### TASK INSTRUCTIONS:
The response has to reproduce all entries exactly while excluding their pictures.

*** EXERCISE DATA ***

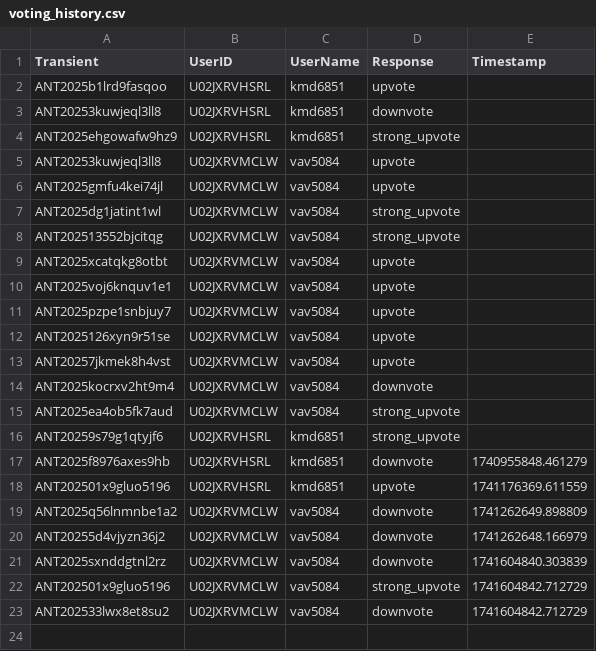
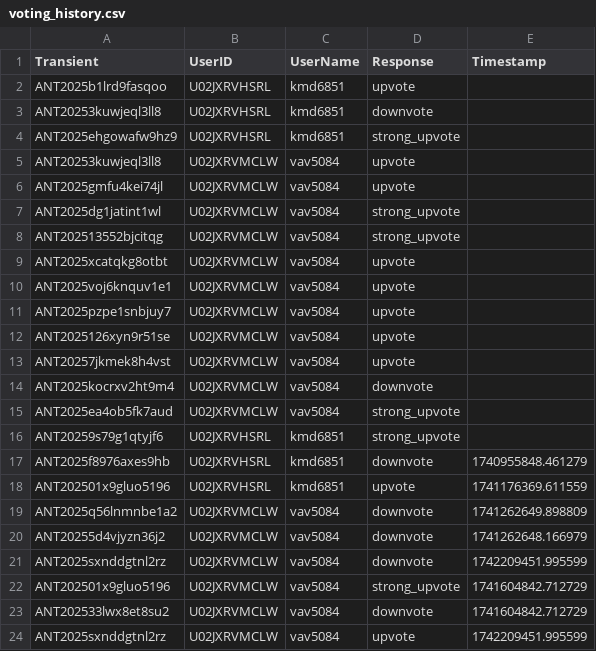
Before and after one commit to VTDA-Group/antares-filter-slackbots, a CSV file: data/superphot-plus-bright/voting_history.csv, drawn as a sheet.

```diff
--- a/data/superphot-plus-bright/voting_history.csv
+++ b/data/superphot-plus-bright/voting_history.csv
@@ -20,4 +20,5 @@ ANT2025q56lnmnbe1a2,U02JXRVMCLW,vav5084,downvote,1741262649.898809
 ANT20255d4vjyzn36j2,U02JXRVMCLW,vav5084,downvote,1741262648.166979
-ANT2025sxnddgtnl2rz,U02JXRVMCLW,vav5084,downvote,1741604840.303839
+ANT2025sxnddgtnl2rz,U02JXRVMCLW,vav5084,downvote,1742209451.995599
 ANT202501x9gluo5196,U02JXRVMCLW,vav5084,strong_upvote,1741604842.712729
 ANT202533lwx8et8su2,U02JXRVMCLW,vav5084,downvote,1741604842.712729
+ANT2025sxnddgtnl2rz,U02JXRVMCLW,vav5084,upvote,1742209451.995599
```
Also changed, not shown: data/superphot-plus/voting_history.csv.
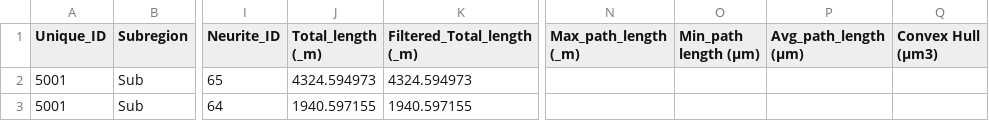
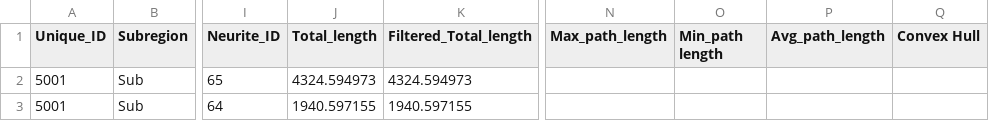
Before and after one commit to Hippocampome-Org/csv2db_import_v2, a CSV file: iconv/latin1/neurite_quantified.csv, drawn as a sheet; only a part is shown, gaps mark what is left out; the diff names each change by its address in the sheet, - before the commit and + after, or states it on an @@ line.

Commit message:
Corrected column header names

```diff
--- a/iconv/latin1/neurite_quantified.csv
+++ b/iconv/latin1/neurite_quantified.csv
-J1: Total_length (_m)
+J1: Total_length
-K1: Filtered_Total_length (_m)
+K1: Filtered_Total_length
-N1: Max_path_length (_m)
+N1: Max_path_length
-O1: Min_path length (µm)
+O1: Min_path length
-P1: Avg_path_length (µm)
+P1: Avg_path_length
-Q1: Convex Hull (µm3)
+Q1: Convex Hull
```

***

### EXERCISE OUTPUT:
Before and after one commit to VTDA-Group/antares-filter-slackbots, a CSV file: data/superphot-plus-bright/voting_history.csv, drawn as a sheet.

```diff
--- a/data/superphot-plus-bright/voting_history.csv
+++ b/data/superphot-plus-bright/voting_history.csv
@@ -20,4 +20,5 @@ ANT2025q56lnmnbe1a2,U02JXRVMCLW,vav5084,downvote,1741262649.898809
 ANT20255d4vjyzn36j2,U02JXRVMCLW,vav5084,downvote,1741262648.166979
-ANT2025sxnddgtnl2rz,U02JXRVMCLW,vav5084,downvote,1741604840.303839
+ANT2025sxnddgtnl2rz,U02JXRVMCLW,vav5084,downvote,1742209451.995599
 ANT202501x9gluo5196,U02JXRVMCLW,vav5084,strong_upvote,1741604842.712729
 ANT202533lwx8et8su2,U02JXRVMCLW,vav5084,downvote,1741604842.712729
+ANT2025sxnddgtnl2rz,U02JXRVMCLW,vav5084,upvote,1742209451.995599
```
Also changed, not shown: data/superphot-plus/voting_history.csv.
Before and after one commit to Hippocampome-Org/csv2db_import_v2, a CSV file: iconv/latin1/neurite_quantified.csv, drawn as a sheet; only a part is shown, gaps mark what is left out; the diff names each change by its address in the sheet, - before the commit and + after, or states it on an @@ line.

Commit message:
Corrected column header names

```diff
--- a/iconv/latin1/neurite_quantified.csv
+++ b/iconv/latin1/neurite_quantified.csv
-J1: Total_length (_m)
+J1: Total_length
-K1: Filtered_Total_length (_m)
+K1: Filtered_Total_length
-N1: Max_path_length (_m)
+N1: Max_path_length
-O1: Min_path length (µm)
+O1: Min_path length
-P1: Avg_path_length (µm)
+P1: Avg_path_length
-Q1: Convex Hull (µm3)
+Q1: Convex Hull
```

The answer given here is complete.